Change listing data
################

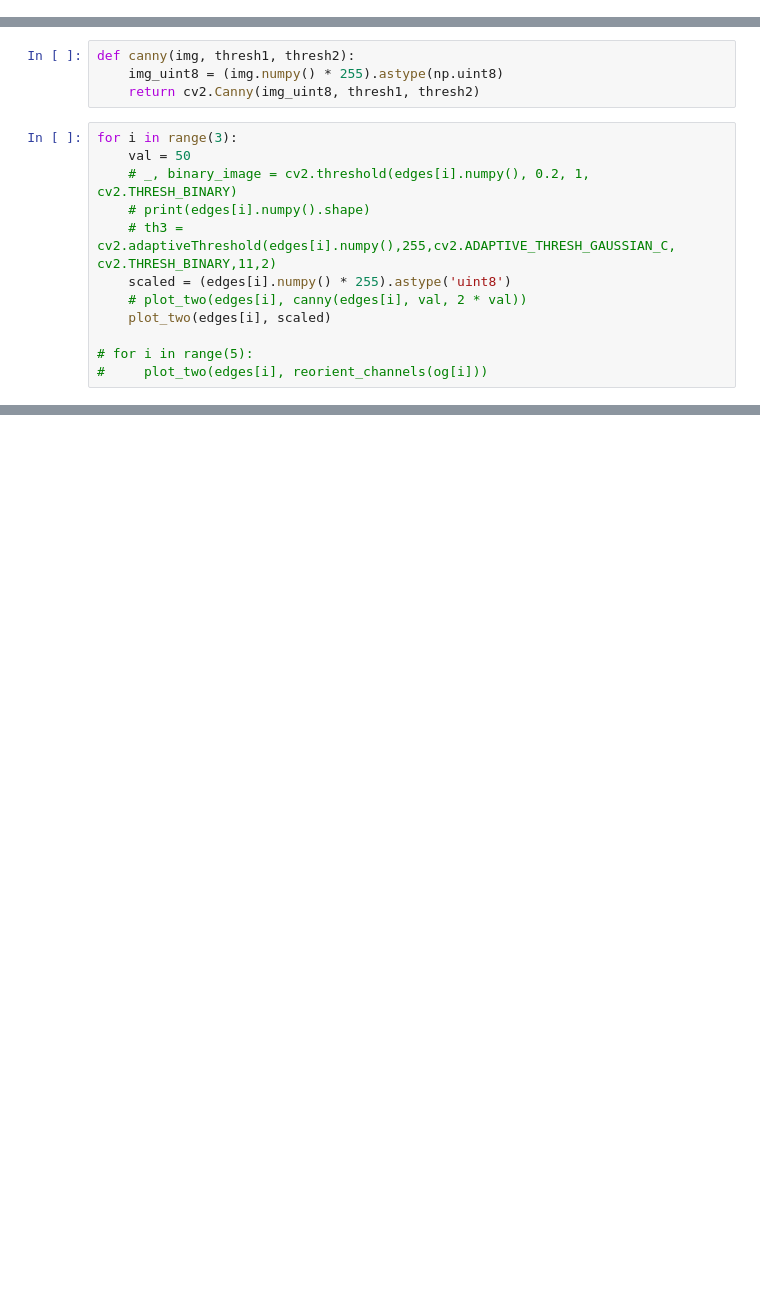
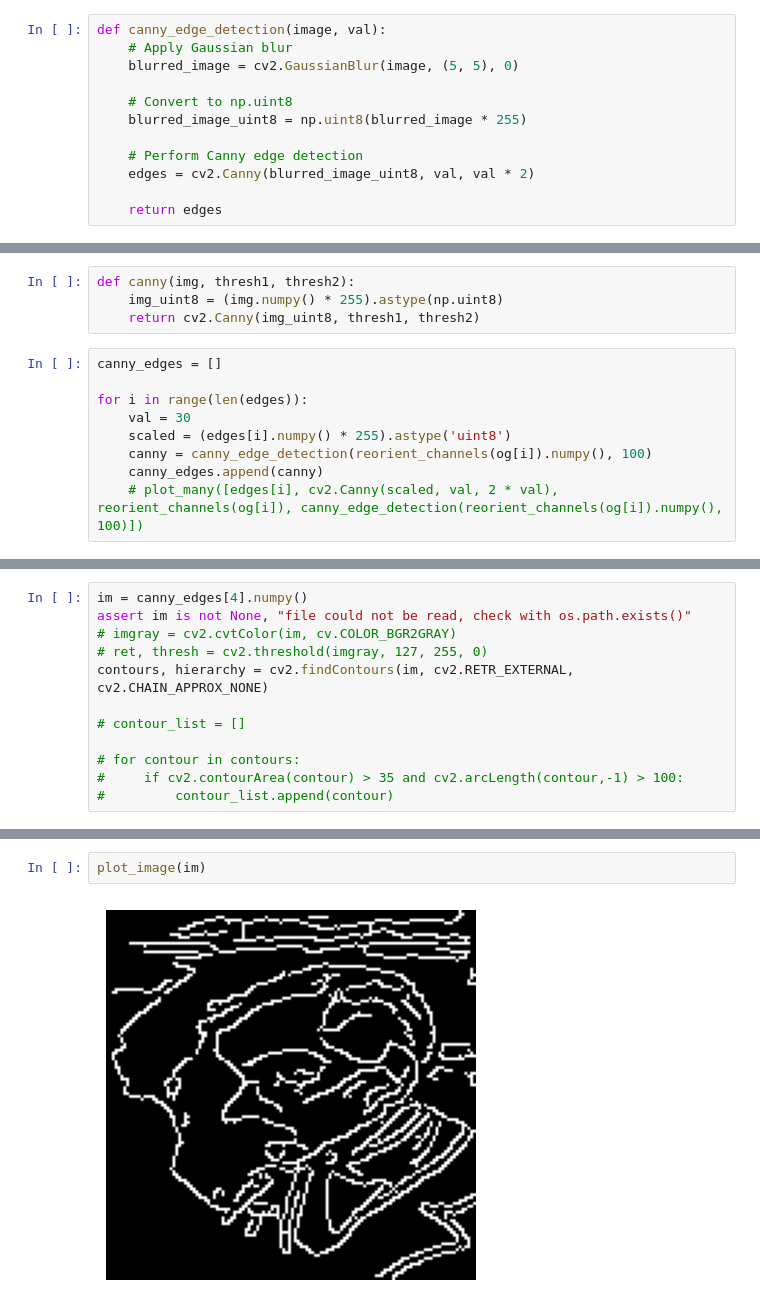
Before and after one commit to aaryan-rampal/Pastiche-v2, a Jupyter notebook: data-test/faiss.ipynb, the cells around one changed output, grey strips where cells are left out. Saved outputs shown, nothing was run; the diff lists cells and outputs as text; blank space fills up the shorter version.

Commit message:
Add a bunch of stuff
Deciding to settle on fast fourier transform for each contour in
cv2.Canny()

```diff
--- a/data-test/faiss.ipynb
+++ b/data-test/faiss.ipynb
@@ -63,6 +54,18 @@ def reorient_channels(img):
     # print(channels)
     correct = tf.transpose(img, [channels[0], channels[1], channels[2]])
     return correct
+# %%
+def canny_edge_detection(image, val):
+    # Apply Gaussian blur
+    blurred_image = cv2.GaussianBlur(image, (5, 5), 0)
+
+    # Convert to np.uint8
+    blurred_image_uint8 = np.uint8(blurred_image * 255)
+
+    # Perform Canny edge detection
+    edges = cv2.Canny(blurred_image_uint8, val, val * 2)
+
+    return edges
 # %%
 edges = torch.load('edges.pt')
 og = torch.load('og.pt')
@@ -82,14 +74,11 @@ def canny(img, thresh1, thresh2):
     img_uint8 = (img.numpy() * 255).astype(np.uint8)
     return cv2.Canny(img_uint8, thresh1, thresh2)
 # %%
-for i in range(3):
-    val = 50
-    # _, binary_image = cv2.threshold(edges[i].numpy(), 0.2, 1, cv2.THRESH_BINARY)
-    # print(edges[i].numpy().shape)
-    # th3 = cv2.adaptiveThreshold(edges[i].numpy(),255,cv2.ADAPTIVE_THRESH_GAUSSIAN_C, cv2.THRESH_BINARY,11,2)
+canny_edges = []
+
+for i in range(len(edges)):
+    val = 30
     scaled = (edges[i].numpy() * 255).astype('uint8')
-    # plot_two(edges[i], canny(edges[i], val, 2 * val))
-    plot_two(edges[i], scaled)
-
-# for i in range(5):
-#     plot_two(edges[i], reorient_channels(og[i]))
+    canny = canny_edge_detection(reorient_channels(og[i]).numpy(), 100)
+    canny_edges.append(canny)
+    # plot_many([edges[i], cv2.Canny(scaled, val, 2 * val), reorient_channels(og[i]), canny_edge_detection(reorient_channels(og[i]).numpy(), 100)])
@@ -99,0 +210,12 @@ for i in range(3):
+# %%
+im = canny_edges[4].numpy()
+assert im is not None, "file could not be read, check with os.path.exists()"
+# imgray = cv2.cvtColor(im, cv.COLOR_BGR2GRAY)
+# ret, thresh = cv2.threshold(imgray, 127, 255, 0)
+contours, hierarchy = cv2.findContours(im, cv2.RETR_EXTERNAL, cv2.CHAIN_APPROX_NONE)
+
+# contour_list = []
+
+# for contour in contours:
+#     if cv2.contourArea(contour) > 35 and cv2.arcLength(contour,-1) > 100:
+#         contour_list.append(contour)
@@ -99,0 +226,4 @@ for i in range(3):
+# %%
+plot_image(im)
+# %% [output]
+[figure, added]
```
Also changed, not shown: parts of 30 cells of this notebook, 48 other files.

################

WHAT IS BEING ASKED:
What lines above mention "range"? Copy each one.

EXPECTED OUTPUT:
-for i in range(3):
+for i in range(len(edges)):
-# for i in range(5):
@@ -99,0 +210,12 @@ for i in range(3):
@@ -99,0 +226,4 @@ for i in range(3):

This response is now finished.